bsize   8192    shift   13      mask    0xffffe000
fsize   1024    shift   10      mask    0xfffffc00
frag    8       shift   3       fsbtodb 1
minfree 1%      maxbpg  2048    optim   time
maxcontig 16    rotdelay 0ms    rps     90
csaddr  832     cssize  35840   shift   9       mask    0xfffffe00
ntrak   16      nsect   255     spc     4080    ncyl    56944
cpg     26      bpg     6630    fpg     53040   ipg     6400
nindir  2048    inopb   64      nspf    2
nbfree  7624085 ndir    12806   nifree  13904878        nffree  90216
cgrotor 1454    fmod    0       ronly   0       logbno  1824
version 0

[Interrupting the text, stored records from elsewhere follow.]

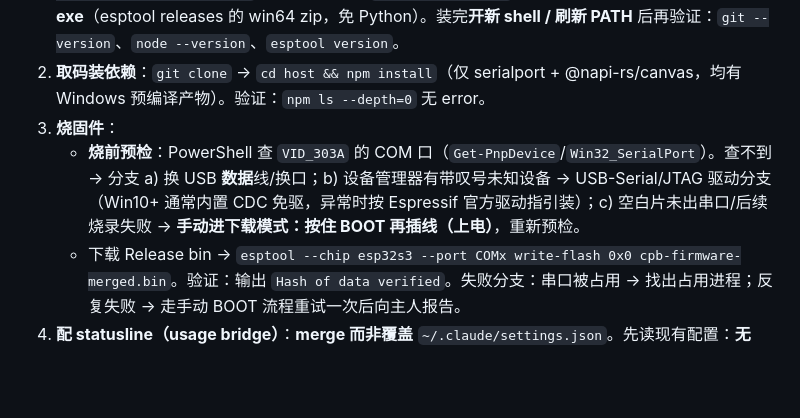
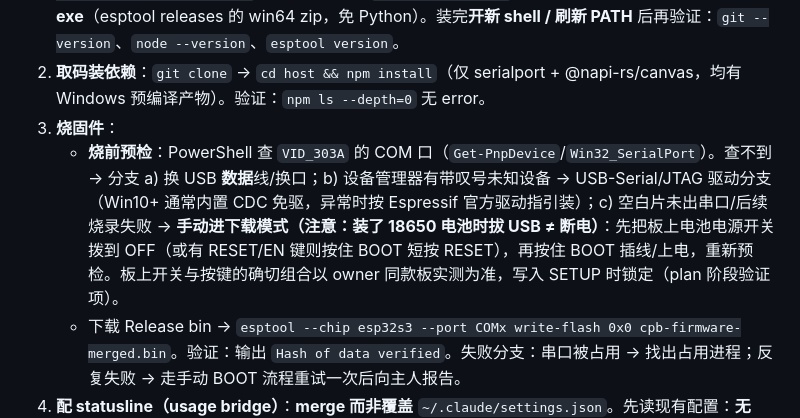
Before and after one commit to aquamarinz/claude-pokemon-buddy, a Markdown page: docs/specs/2026-07-05-friend-onboarding-one-prompt-install-design.md, the part around the change. Drawn GitHub-style; blank space fills up the shorter version.

Commit message:
docs: spec R2 fix (battery-aware manual download-mode entry)
Co-Authored-By: Claude Fable 5 <noreply@anthropic.com>

```diff
--- a/docs/specs/2026-07-05-friend-onboarding-one-prompt-install-design.md
+++ b/docs/specs/2026-07-05-friend-onboarding-one-prompt-install-design.md
@@ -63,7 +63,7 @@
 1. **环境自举**：`winget install --id Git.Git -e --source winget --accept-source-agreements --accept-package-agreements`（Node 同理装 `OpenJS.NodeJS.LTS`）；esptool 用**官方 Windows 独立 exe**（esptool releases 的 win64 zip，免 Python）。装完**开新 shell / 刷新 PATH** 后再验证：`git --version`、`node --version`、`esptool version`。
 2. **取码装依赖**：`git clone` → `cd host && npm install`（仅 serialport + @napi-rs/canvas，均有 Windows 预编译产物）。验证：`npm ls --depth=0` 无 error。
 3. **烧固件**：
-   - **烧前预检**：PowerShell 查 `VID_303A` 的 COM 口（`Get-PnpDevice`/`Win32_SerialPort`）。查不到 → 分支 a) 换 USB **数据**线/换口；b) 设备管理器有带叹号未知设备 → USB-Serial/JTAG 驱动分支（Win10+ 通常内置 CDC 免驱，异常时按 Espressif 官方驱动指引装）；c) 空白片未出串口/后续烧录失败 → **手动进下载模式：按住 BOOT 再插线（上电）**，重新预检。
+   - **烧前预检**：PowerShell 查 `VID_303A` 的 COM 口（`Get-PnpDevice`/`Win32_SerialPort`）。查不到 → 分支 a) 换 USB **数据**线/换口；b) 设备管理器有带叹号未知设备 → USB-Serial/JTAG 驱动分支（Win10+ 通常内置 CDC 免驱，异常时按 Espressif 官方驱动指引装）；c) 空白片未出串口/后续烧录失败 → **手动进下载模式（注意：装了 18650 电池时拔 USB ≠ 断电）**：先把板上电池电源开关拨到 OFF（或有 RESET/EN 键则按住 BOOT 短按 RESET），再按住 BOOT 插线/上电，重新预检。板上开关与按键的确切组合以 owner 同款板实测为准，写入 SETUP 时锁定（plan 阶段验证项）。
    - 下载 Release bin → `esptool --chip esp32s3 --port COMx write-flash 0x0 cpb-firmware-merged.bin`。验证：输出 `Hash of data verified`。失败分支：串口被占用 → 找出占用进程；反复失败 → 走手动 BOOT 流程重试一次后向主人报告。
 4. **配 statusline（usage bridge）**：**merge 而非覆盖** `~/.claude/settings.json`。先读现有配置：**无 `statusLine`（预期主路径，非开发者假设）** → 直配 `statusLine.command = node <abs>/host/src/usage-bridge.mjs`（正斜杠路径）；**已有 `statusLine`** → 用仓库提供的跨平台 fan-out wrapper `host/scripts/cpb-statusline-fanout.mjs`（stdin 同时喂 bridge 与原 command，原状态栏显示不变），并备份原 settings.json。前置检查：`claude --version` ≥ 2.1.80。
 5. **个性化**：Claude 问主人所在城市 → 写 `config.json` 的 `lat`/`lon`（默认值是奥克兰，必须改）。名字用默认"阿布"，改名走 dashboard（手册讲）。
```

To see if maxcontig needs to be increased, you can run “iostat,” and watch the transfer sizes:

$ iostat -zxn 5

                 extended device statistics              
    r/s    w/s   kr/s   kw/s wait actv wsvc_t asvc_t  %w  %b device
    0.0   63.2    0.0 7782.9 52.3  2.0  827.9   31.4  97  99 c0t0d0
    0.2   63.2    1.6 7782.9 52.9  2.0  834.1   31.4  98 100 c0t2d0
    0.2   62.4    1.6 7782.5  0.2 54.7    3.6  873.1  23 100 d0
    0.0   62.4    0.0 7782.5  0.0 54.1    0.0  866.7   0  99 d1
    0.2   62.4    1.6 7782.5  0.0 54.7    0.0  873.0   0 100 d2

If we divide writes per second (w/s) by the total bytes written (kr/s), we can
derive the average size of each physical write:

$ bc
scale=2
7782/63
123.52

Give or take a few bytes, we are pushing maxcontig bytes during each write operation. If you have sequential workloads, increasing the value of maxcontig may allow your Solaris box to read or write more data at once (reducing the total number of I/O operations). You can adjust the size of maxcontig with the “tunefs” utility:

$ tunefs -a 128 /dev/md/dsk/d0
maximum contiguous block count changes from 16 to 128

This will cause 128 file system blocks (1 MB) to be read and written with each I/O operation. In order for this value to be effective, you need to increase the maximum size of a SCSI/SVM I/O operation. This is done by adding the following tunables to /etc/system:

set maxphys=1048576
set md:md_maxphys=1048576

ALL tunables should be tested on a development/QE box before implementing on important systems. I tried bumping maxcontig to 128 on my Ultra5, and immediately saw corruption on several meta devices. Digging through sunsolve.sun.com, I learned that maxcontig can only be set to “16” on IDE devices, and “128” for SCSI devices:

http://sunsolve.sun.com/search/document.do?assetkey=1-26-23429-1&searchclause=maxcontig

Luckily the Ultra5 was a test system, so recovering was relatively straight forward. Test all tunables before you deploy them :)